a reply to: Noinden
Are you willing to acknowledge the fact/truth that the book Ȧm-Ṭuat
, dated 1375 B.C.E., speaks of those who “shall be cast down headlong
into the pits of fire; and . . . shall not escape therefrom, and . . . shall not be able to flee from the flames”?
Are you willing to acknowledge the fact/truth that the Greek pagan philosopher Plutarch (c.46-120 C.E.) wrote of those in the world below: “[They]
raised a cry of wailing as they underwent fearful torments and ignominious and excruciating chastisements”?
Are you willing to acknowledge the fact/truth that the historian Josephus (37-c.100 C.E.) reported that the Essenes, a Jewish sect, believed that
“the souls are immortal, and continue forever.” He added: “This is like the opinion of the Greeks . . . They allot to bad souls a dark and
tempestuous den, full of never-ceasing punishments”?
Are you willing to acknowledge the fact/truth that the idea of suffering after death is found among the pagan religious teachings of ancient peoples
in Babylon and Egypt. Babylonian and Assyrian beliefs depicted the “nether world . . . as a place full of horrors, . . . presided over by gods and
demons of great strength and fierceness.” Although ancient Egyptian religious texts do not teach that the burning of any individual victim would go
on forever, they do portray the “Other World” as featuring “pits of fire” for “the damned.”—The Religion of Babylonia and
, by Morris Jastrow, Jr., 1898, p. 581; The Book of the Dead
, with introduction by E. Wallis Budge, 1960, pp. 135, 144, 149, 151,
153, 161, 200.
Are you willing to acknowledge the fact/truth that the doctrine that hell is a place of torment is not based on the Bible?
Are you willing to acknowledge the fact/truth that in the second century C.E., the writer Theophilus of Antioch quotes the pagan Greek prophetess
Sibyl as foretelling the punishments of the wicked: “Upon you burning fire shall come, and ever ye shall daily burn in flames”?
Are you willing to acknowledge that Jesus never taught that humans have an immortal soul. However, he often did teach about the resurrection of the
dead. (Luke 14:13, 14; John 5:25-29; 11:25) Why would Jesus say that the dead would be resurrected if he believed that their souls had not died?
Jesus did not teach that God would maliciously torture the wicked forever. Rather, Jesus said: “God so loved the world that he gave his only Son, so
that everyone who believes in him might not perish but might have eternal life.” (John 3:16, NAB) Why would Jesus imply that those who did not
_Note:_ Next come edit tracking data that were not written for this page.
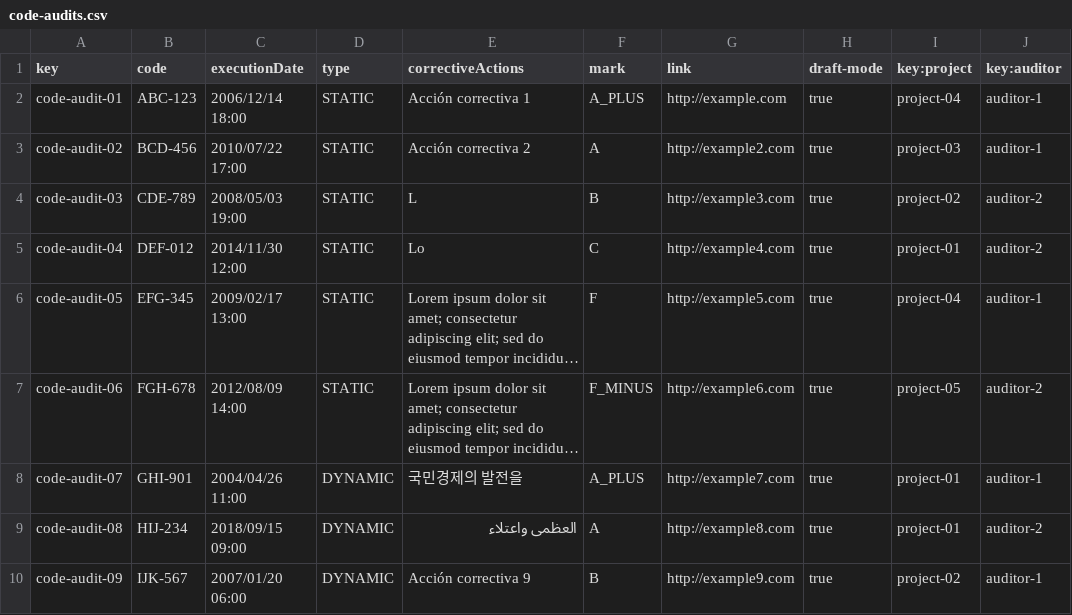
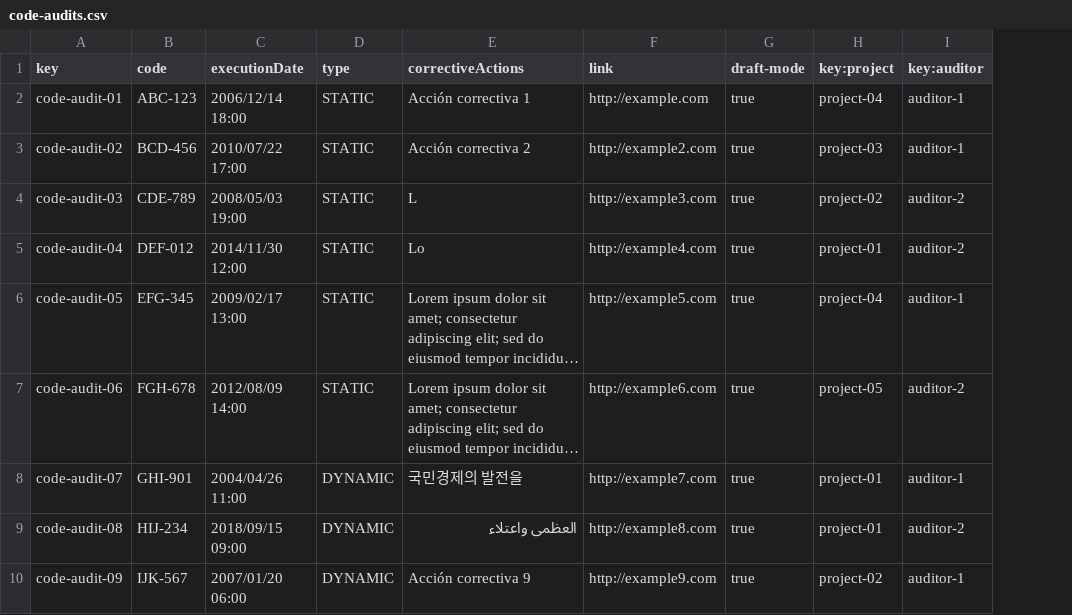
Before and after one commit to Danielruizlopezcc/Acme-SF-D04, a CSV file: src/main/webapp/WEB-INF/resources/sample-data/code-audits.csv, drawn as a sheet; only a part is shown; long unchanged cells end in …; the diff names each change by its address in the sheet, - before the commit and + after, or states it on an @@ line.

```diff
--- a/src/main/webapp/WEB-INF/resources/sample-data/code-audits.csv
+++ b/src/main/webapp/WEB-INF/resources/sample-data/code-audits.csv
-column F (mark), rows 2-10: A_PLUS | A | B | C | F | F_MINUS | A_PLUS | A | B
```
Also changed, not shown: 14 other files.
believe in him would die? If he really meant that they would live forever, suffering misery in a fiery hell, would he not have said so?
God’s Word, clearly states in the Hebrew Scriptures: "The soul that is sinning—it itself will die."—Ezekiel 18:20, Rbi8.
And: "The dead no longer know anything."—Ecclesiastes 9:5, NAB.
Since you didn't address these facts or acknowledge their existence in your repeated objections and critique of my commentary and me mentioning these
facts/truths, I take it you do not want to talk about them or acknowledge them for some reason?
2 Timothy 3:1-5,7
3 But know this, that in the last days critical times hard to deal with will be here. 2 For men will be lovers of themselves, lovers of money,
boastful, haughty, blasphemers, disobedient to parents, unthankful, disloyal, 3 having no natural affection, not open to any agreement,
slanderers, without self-control, fierce, without love of goodness, 4 betrayers, headstrong, puffed up with pride, lovers of pleasures rather than
lovers of God, 5 having an appearance of godliness but proving false to its power; and from these turn away.
7 always learning and yet never able to come to an accurate knowledge of truth.
I think it's a little unfair or unreasonable to describe listing historical facts in comparison with biblical teachings that refute the paintjob on
the God of Abraham as a cruel God who tortures people in a fiery hell for eternity as 'stomping', while continuing to promote that paintjob (as if it
has anything to do with Abraham or the Hebrew Scriptures when I can clearly see the historical pagan origins of both the concepts of an immaterial
soul that continues living when the body dies and a fiery hell, underworld, "nether world...full of horrors...presided over by gods and demons" or
"Other World" as well as the motivation for the slanderous paintjob and how it was melded into the theosophies of Christendom and other religions). If
you want to describe something as 'stomping'...
edit on 15-12-2017 by whereislogic because: (no reason given)